* _DESCRIPTION OF THE TASK_:
Copy out each line of the data that includes the string "views".

* _DATA EXTRACT_:
'''
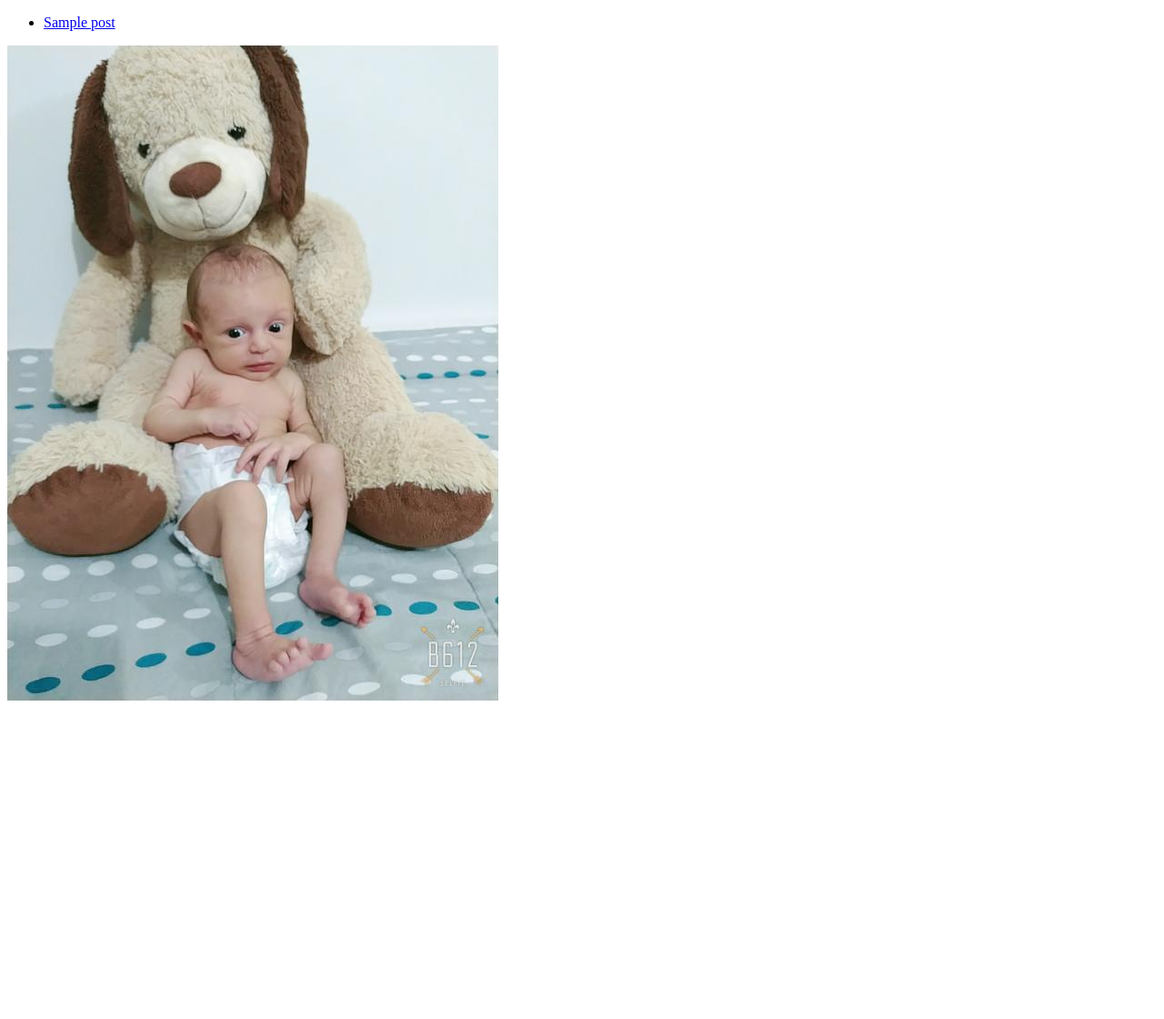
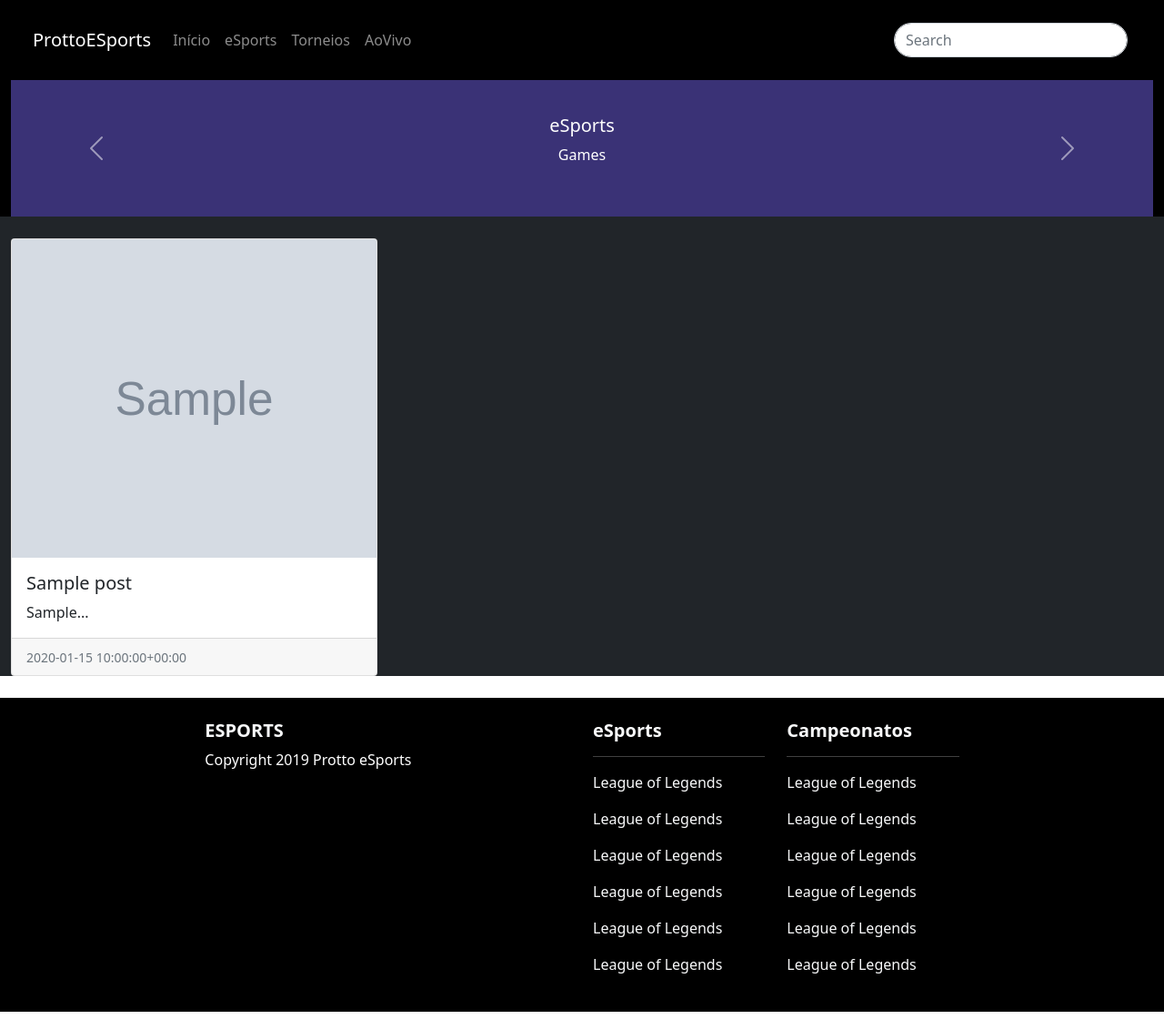
Before and after one commit to michelmsnascimento/esports, a Django app: page / in a window 1280 px wide. Shown: the whole page at 91% size. Before the commit the page ends 770 px from the top, so only its background shows below. Run offline with Django 4.2, Linux system fonts and the light colour scheme; tables that the repository leaves empty hold one stand-in row (values such as "Sample post"); grey boxes marked "Sample" are stand-in pictures; some libraries are stand-ins or nearby versions.

Commit message:
#05 interpolação home. concluido

```diff
--- a/news/models.py
+++ b/news/models.py
@@ -1,3 +1,4 @@
+from ckeditor.fields import RichTextField
 from django.db import models
 from django.utils import timezone
 from ckeditor_uploader.fields import RichTextUploadingField
@@ -5,7 +6,9 @@ class Post(models.Model):
     autor = models.CharField(max_length=255)
     titulo = models.CharField(max_length=255)
     subtitulo = models.CharField(max_length=255)
+    resumo = RichTextField(blank=True, null=True)
     conteudo = RichTextUploadingField()
+    imagem_capa = models.ImageField(null=True, blank=True, upload_to='static/news/')
     data_publicacao = models.DateTimeField(timezone.now())
 
     def __str__(self):
--- /dev/null
+++ b/news/static/css/estilos.css
@@ -0,0 +1,7 @@
+.img-350 {
+    height:350px;
+}
+.avatar {
+    width:100px;
+    height:100px;
+ }
--- /dev/null
+++ b/news/templates/fragments/carousel.html
@@ -0,0 +1,93 @@
+<div id="carouselExampleControls"
+     class="carousel slide"
+     data-bs-ride="carousel">
+
+    <div class="carousel-inner">
+
+        <div class="carousel-item active">
+
+            <svg class="bd-placeholder-img"
+                 width="100%"
+                 height="100%"
+                 xmlns="http://www.w3.org/2000/svg"
+                 aria-hidden="true"
+                 preserveAspectRatio="xMidYMid slice"
+                 focusable="false">
+
+                <rect width="100%" height="100%" fill="#3A3276"/>
+
+            </svg>
+
+            <div class="carousel-caption d-none d-md-block">
+                <h5>eSports</h5>
+                <p>
+                  Games
+                </p>
+            </div>
+
+        </div>
+
+        <div class="carousel-item">
+            <svg class="bd-placeholder-img"
+                 width="100%"
+                 height="100%"
+                 xmlns="http://www.w3.org/2000/svg"
+                 aria-hidden="true"
+                 preserveAspectRatio="xMidYMid slice"
+                 focusable="false">
+
+                <rect width="100%" height="100%" fill="#198754"/>
+
+            </svg>
+
+            <div class="carousel-caption d-none d-md-block">
+                                <h5>eSports</h5>
+                <p>
+                  Games
+                </p>
+            </div>
+
+        </div>
+
+        <div class="carousel-item">
+            <svg class="bd-placeholder-img"
+                 width="100%"
+                 height="100%"
+                 xmlns="http://www.w3.org/2000/svg"
+                 aria-hidden="true"
+                 preserveAspectRatio="xMidYMid slice"
+                 focusable="false">
+
+                <rect width="100%" height="100%" fill="#ffc107"/>
+
+            </svg>
+
+            <div class="carousel-caption d-none d-md-block">
+                <h5>eSports</h5>
+                <p>
+                  Games
+                </p>
+            </div>
+
+        </div>
+
+    </div>
+
+    <button class="carousel-control-prev"
+            type="button"
+            data-bs-target="#carouselExampleControls"
+            data-bs-slide="prev">
+
+        <span class="carousel-control-prev-icon" aria-hidden="true"></span>
+        <span class="visually-hidden">Previous</span>
+    </button>
+
+    <button class="carousel-control-next"
+            type="button"
+            data-bs-target="#carouselExampleControls"
+            data-bs-slide="next">
+
+        <span class="carousel-control-next-icon" aria-hidden="true"></span>
+        <span class="visually-hidden">Next</span>
+    </button>
+</div>
--- /dev/null
+++ b/news/templates/fragments/footer.html
@@ -0,0 +1,36 @@
+<footer class="bg-black ">
+    <div class="container-fluid text-white">
+        <div class="row justify-content-center py-4 my-2">
+
+            <div class="col-4">
+                <h5 class="text-uppercase fw-bold text-light"> eSports </h5>
+                <p>
+                    Copyright 2019 Protto eSports
+                </p>
+            </div>
+
+            <div class="col-2">
+                <h5 class="fw-bold text-light"> eSports </h5>
+                <hr>
+                <p><a class="text-light" style="text-decoration: none" href="">League of Legends</a></p>
+                <p><a class="text-light" style="text-decoration: none" href="">League of Legends</a></p>
+                <p><a class="text-light" style="text-decoration: none" href="">League of Legends</a></p>
+                <p><a class="text-light" style="text-decoration: none" href="">League of Legends</a></p>
+                <p><a class="text-light" style="text-decoration: none" href="">League of Legends</a></p>
+                <p><a class="text-light" style="text-decoration: none" href="">League of Legends</a></p>
+            </div>
+
+            <div class="col-2">
+                <h5 class="fw-bold text-light"> Campeonatos </h5>
+                <hr>
+                <p><a class="text-light" style="text-decoration: none" href="">League of Legends</a></p>
+                <p><a class="text-light" style="text-decoration: none" href="">League of Legends</a></p>
+                <p><a class="text-light" style="text-decoration: none" href="">League of Legends</a></p>
+                <p><a class="text-light" style="text-decoration: none" href="">League of Legends</a></p>
+                <p><a class="text-light" style="text-decoration: none" href="">League of Legends</a></p>
+                <p><a class="text-light" style="text-decoration: none" href="">League of Legends</a></p>
+            </div>
+
+        </div>
+    </div>
+</footer>
--- /dev/null
+++ b/news/templates/fragments/navbar.html
@@ -0,0 +1,47 @@
+<nav class="navbar navbar-expand-lg navbar-dark bg-black my-3">
+    <div class="container-fluid">
+        <a class="navbar-brand text-color-green" href="#">ProttoESports</a>
+
+
+        <button class="navbar-toggler"
+                type="button"
+                data-bs-toggle="collapse"
+                data-bs-target="#navbarTogglerDemo02"
+                aria-controls="navbarTogglerDemo02"
+                aria-expanded="false"
+                aria-label="Toggle navigation">
+            <span class="navbar-toggler-icon"></span>
+        </button>
+
+        <div class="collapse navbar-collapse" id="navbarTogglerDemo02">
+
+            <ul class="navbar-nav me-auto mb-2 mb-lg-0">
+
+                <li class="nav-item">
+                    <a class="nav-link" aria-current="page" href="#">Início</a>
+                </li>
+
+                <li class="nav-item">
+                    <a class="nav-link" href="#">eSports</a>
+                </li>
+
+                <li class="nav-item">
+                    <a class="nav-link">Torneios</a>
+                </li>
+
+                <li class="nav-item">
+                    <a class="nav-link">AoVivo</a>
+                </li>
+
+            </ul>
+
+            <form class="d-flex">
+                <input class="form-control me-1 rounded-pill"
+                       type="search"
+                       placeholder="Search"
+                       aria-label="Search">
+            </form>
+
+        </div>
+    </div>
+</nav>
--- a/news/templates/news/home.html
+++ b/news/templates/news/home.html
@@ -1,18 +1,36 @@
 <!DOCTYPE html>
-<html lang="en">
+{% load static %}
+<html lang="pt-br">
+
 <head>
+    <link href="https://cdn.jsdelivr.net/npm/bootstrap@5.1.3/dist/css/bootstrap.min.css" rel="stylesheet"
+          integrity="sha384-1BmE4kWBq78iYhFldvKuhfTAU6auU8tT94WrHftjDbrCEXSU1oBoqyl2QvZ6jIW3" crossorigin="anonymous">
+    <link rel="stylesheet" href="https://cdnjs.cloudflare.com/ajax/libs/font-awesome/6.0.0/css/all.min.css">
+    <link rel="stylesheet" href="{% static 'css/estilos.css' %}">
+    <link rel="stylesheet" href="{% static 'css/estilos.css' %}">
     <meta charset="UTF-8">
-    <title>Primeiro Template</title>
+    <title>Página Inicial</title>
 </head>
+
 <body>
-<ul>
-   {% for post in posts %}
-      <li>
-            <a href="{% url 'post_detail' post.id %}">{{ post.titulo }} </a>
-       </li>
-    {% endfor %}
-</ul>
-{% load static %}
-<img src="{% static 'news/imagem.jpg' %}">
+
+<div class="container-fluid bg-black">
+    <div class="row justify-content-center">
+        <div class="col-12">
+            <header class="bg-black">
+                {% include 'fragments/navbar.html' %}
+                {% include 'fragments/carousel.html' %}
+            </header>
+        </div>
+    </div>
+</div>
+
+<main class="bg-dark">
+    {% include 'news/news.html' %}
+</main>
+{% include 'fragments/footer.html' %}
+<script src="https://cdn.jsdelivr.net/npm/bootstrap@5.1.3/dist/js/bootstrap.bundle.min.js"
+        integrity="sha384-ka7Sk0Gln4gmtz2MlQnikT1wXgYsOg+OMhuP+IlRH9sENBO0LRn5q+8nbTov4+1p"
+        crossorigin="anonymous"></script>
 </body>
 </html>
--- /dev/null
+++ b/news/templates/news/news.html
@@ -0,0 +1,20 @@
+<div class="container-fluid my-4">
+    <div class="row row-cols-1 row-cols-md-3 g-4">
+        {% for post in posts %}
+        <div class="col d-flex">
+            <div class="card vh-75 vw-100">
+                <img src="{{ post.imagem_capa.url }}" class="card-img-top img-350" alt="...">
+                <div class="card-body">
+                    <h5 class="card-title">{{ post.titulo | safe }}</h5>
+                    <p class="card-text">{{ post.resumo | slice:":300" | safe }}...</p>
+                </div>
+                <div class="card-footer">
+                    <small class="text-muted">{{ posts.0.data_publicacao | safe }}</small>
+                </div>
+            </div>
+        </div>
+        {% endfor %}
+
+    </div>
+
+</div>
--- a/news/views.py
+++ b/news/views.py
@@ -4,7 +4,7 @@ from .models import Post
 # Create your views here.
 
 def home(request):
-   posts = Post.objects.all()
+   posts = Post.objects.order_by('-data_publicacao')[:6]
    context = {
       'posts': posts
    }
--- a/requirements.txt
+++ b/requirements.txt
@@ -1,4 +1,8 @@
 asgiref==3.5.2
 Django==4.1.2
+django-ckeditor==6.5.1
+django-js-asset==2.0.0
+Pillow==9.2.0
+psycopg2-binary==2.9.4
 sqlparse==0.4.3
 tzdata==2022.5
```
Also changed, not shown: news/templates/news/post_detail.html (+8 -7 lines).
'''
* _EXERCISE OUTPUT_:
--- a/news/views.py
+++ b/news/views.py
 # Create your views here.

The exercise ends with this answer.